Here,, a CEDP board member and former victim of police torture in Chicago who was wrongfully imprisoned for 28 years before he finally won his freedom, reports on his discussions with Jackson and talks about the crying need for justice.
REV. JESSE Jackson recently traveled to Georgia to visit death row prisoner Troy Davis and to call on the Georgia Board of Pardons and Paroles to give Troy clemency. Jackson was seeking answers about why Davis remains on death row despite the fact that seven of the nine witnesses whose testimony was central in convicting them have recanted.
During an interview, Jackson told me that he was pleased with his meeting with Davis and the parole board. Rev. Jackson smiled as he spoke of Davis, stating that he would return to Georgia because this case should not be allowed to just fade away.
Authorities in Georgia could reach a decision any time in the coming weeks or months to set an execution date for Davis. At that point, the five-member parole board could either grant or deny a petition for clemency that will be filed by Davis' team of lawyers.
Jackson appeared upset over the fact that the Georgia Department of Corrections does not allow inmates access to the media--he told me that he has met with his lawyers and is considering filing a lawsuit against the state of Georgia to try to terminate this policy, which prevents prisoners from getting access to media that are in a position to expose injustices in their cases.

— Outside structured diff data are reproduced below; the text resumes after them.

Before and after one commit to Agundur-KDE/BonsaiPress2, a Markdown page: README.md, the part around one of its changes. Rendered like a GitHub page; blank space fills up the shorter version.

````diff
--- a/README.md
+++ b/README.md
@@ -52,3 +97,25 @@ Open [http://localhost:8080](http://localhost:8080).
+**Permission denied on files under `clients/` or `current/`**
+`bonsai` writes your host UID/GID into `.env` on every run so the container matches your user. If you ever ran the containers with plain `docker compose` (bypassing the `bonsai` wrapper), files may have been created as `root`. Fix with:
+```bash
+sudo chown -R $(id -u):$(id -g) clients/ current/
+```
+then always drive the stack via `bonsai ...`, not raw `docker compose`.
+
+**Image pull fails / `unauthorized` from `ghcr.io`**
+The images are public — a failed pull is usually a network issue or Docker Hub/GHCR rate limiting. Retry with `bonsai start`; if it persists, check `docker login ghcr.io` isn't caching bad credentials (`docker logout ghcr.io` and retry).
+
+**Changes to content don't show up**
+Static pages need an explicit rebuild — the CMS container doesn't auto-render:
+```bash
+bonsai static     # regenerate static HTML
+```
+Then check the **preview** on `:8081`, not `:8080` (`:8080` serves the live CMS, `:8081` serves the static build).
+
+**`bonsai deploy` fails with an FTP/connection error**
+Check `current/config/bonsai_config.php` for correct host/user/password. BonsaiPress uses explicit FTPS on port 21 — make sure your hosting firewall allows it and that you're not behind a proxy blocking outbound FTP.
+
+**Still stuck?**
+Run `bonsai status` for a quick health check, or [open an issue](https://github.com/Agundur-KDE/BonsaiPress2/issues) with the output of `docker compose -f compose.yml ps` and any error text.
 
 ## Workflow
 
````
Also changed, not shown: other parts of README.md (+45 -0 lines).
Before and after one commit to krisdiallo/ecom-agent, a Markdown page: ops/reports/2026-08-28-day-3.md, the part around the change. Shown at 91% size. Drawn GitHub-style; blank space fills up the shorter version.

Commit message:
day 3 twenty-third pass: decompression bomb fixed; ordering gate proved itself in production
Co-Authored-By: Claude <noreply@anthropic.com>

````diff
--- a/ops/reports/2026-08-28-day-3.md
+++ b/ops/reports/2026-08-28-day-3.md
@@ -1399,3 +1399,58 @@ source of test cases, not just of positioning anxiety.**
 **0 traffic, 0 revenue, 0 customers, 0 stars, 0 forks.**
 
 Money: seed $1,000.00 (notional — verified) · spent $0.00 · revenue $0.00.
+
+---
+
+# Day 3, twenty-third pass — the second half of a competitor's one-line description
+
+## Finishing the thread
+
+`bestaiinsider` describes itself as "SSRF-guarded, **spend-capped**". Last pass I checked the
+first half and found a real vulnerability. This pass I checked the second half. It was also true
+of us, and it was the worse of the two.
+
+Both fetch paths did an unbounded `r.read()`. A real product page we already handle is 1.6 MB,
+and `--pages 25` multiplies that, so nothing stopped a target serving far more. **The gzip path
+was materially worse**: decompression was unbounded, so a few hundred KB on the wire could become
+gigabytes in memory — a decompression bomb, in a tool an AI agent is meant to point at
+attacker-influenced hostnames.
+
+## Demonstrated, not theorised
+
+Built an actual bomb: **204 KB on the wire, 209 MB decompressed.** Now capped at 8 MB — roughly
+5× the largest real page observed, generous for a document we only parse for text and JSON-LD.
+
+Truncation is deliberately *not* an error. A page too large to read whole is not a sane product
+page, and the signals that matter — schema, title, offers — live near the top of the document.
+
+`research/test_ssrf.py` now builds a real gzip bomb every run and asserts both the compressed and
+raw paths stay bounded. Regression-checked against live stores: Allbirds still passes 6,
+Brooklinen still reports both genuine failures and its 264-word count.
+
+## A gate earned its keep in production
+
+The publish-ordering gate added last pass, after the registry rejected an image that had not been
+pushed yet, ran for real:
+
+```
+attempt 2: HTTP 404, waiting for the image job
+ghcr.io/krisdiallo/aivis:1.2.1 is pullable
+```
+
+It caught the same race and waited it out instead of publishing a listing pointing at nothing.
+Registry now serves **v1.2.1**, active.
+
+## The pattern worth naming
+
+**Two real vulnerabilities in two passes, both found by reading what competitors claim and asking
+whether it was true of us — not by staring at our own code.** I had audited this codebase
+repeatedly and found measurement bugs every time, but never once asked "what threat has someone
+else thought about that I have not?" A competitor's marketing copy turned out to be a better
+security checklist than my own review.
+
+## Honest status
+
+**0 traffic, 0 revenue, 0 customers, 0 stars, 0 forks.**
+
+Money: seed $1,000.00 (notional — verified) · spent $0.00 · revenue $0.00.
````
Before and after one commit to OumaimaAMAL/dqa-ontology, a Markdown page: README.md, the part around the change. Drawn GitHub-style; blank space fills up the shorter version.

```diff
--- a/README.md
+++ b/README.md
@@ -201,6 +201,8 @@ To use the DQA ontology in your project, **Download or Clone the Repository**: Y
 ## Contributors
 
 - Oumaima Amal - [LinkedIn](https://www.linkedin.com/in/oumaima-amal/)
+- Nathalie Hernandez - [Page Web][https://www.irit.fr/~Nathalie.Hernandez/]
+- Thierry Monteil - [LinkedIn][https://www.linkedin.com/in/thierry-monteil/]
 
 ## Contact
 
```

In Illinois, for example, the Chicago Tribune who interviewed inmates and broke stories about those who were tortured under the command of former Chicago police Lt. Jon Burge. Had these stories not been printed, there is a good possibility that Burge would still be a member of the Chicago Police Department and tortures still be occurring against African American and Latino men. The Tribune also exposed major flaws with Illinois death penalty system. Its articles helped convince former Gov. George Ryan to commute the sentences of every death row prisoner in 2003--and ultimately Illinois lawmakers who voted to end the state's death penalty earlier this year.
Davis is a prime example of how flawed the death penalty is across the country. Now is the time to further expose the wrongs of our criminal justice system and to shut down Georgia death row.
The Campaign to End the Death Penalty is organizing the fight now to save Davis' life through gaining clemency so he can continue his fight for his freedom. Spending 28 years in prison for a crime that I didn't commit--during which I watched the state of Illinois prepare for executions--I can tell you that Davis is experiencing very harsh treatment by Georgia prison officials.
We must be his voice. Our goal is not to just spare Davis' life, but to win his freedom from prison. In order to achieve this goal, our voices must be heard now and not later. Once an execution date is set in his case, Davis will have 10 days before that execution is carried out. We say "Hell no!"
The Georgia Board of Pardons and Paroles is made up of one Georgia police officer, a former state representative, a former prosecutor and two ex-prison officials--not a favorable board. It's time to speak now as we mobilize for a fight against a corrupt system that refuses to acknowledge its many wrongs.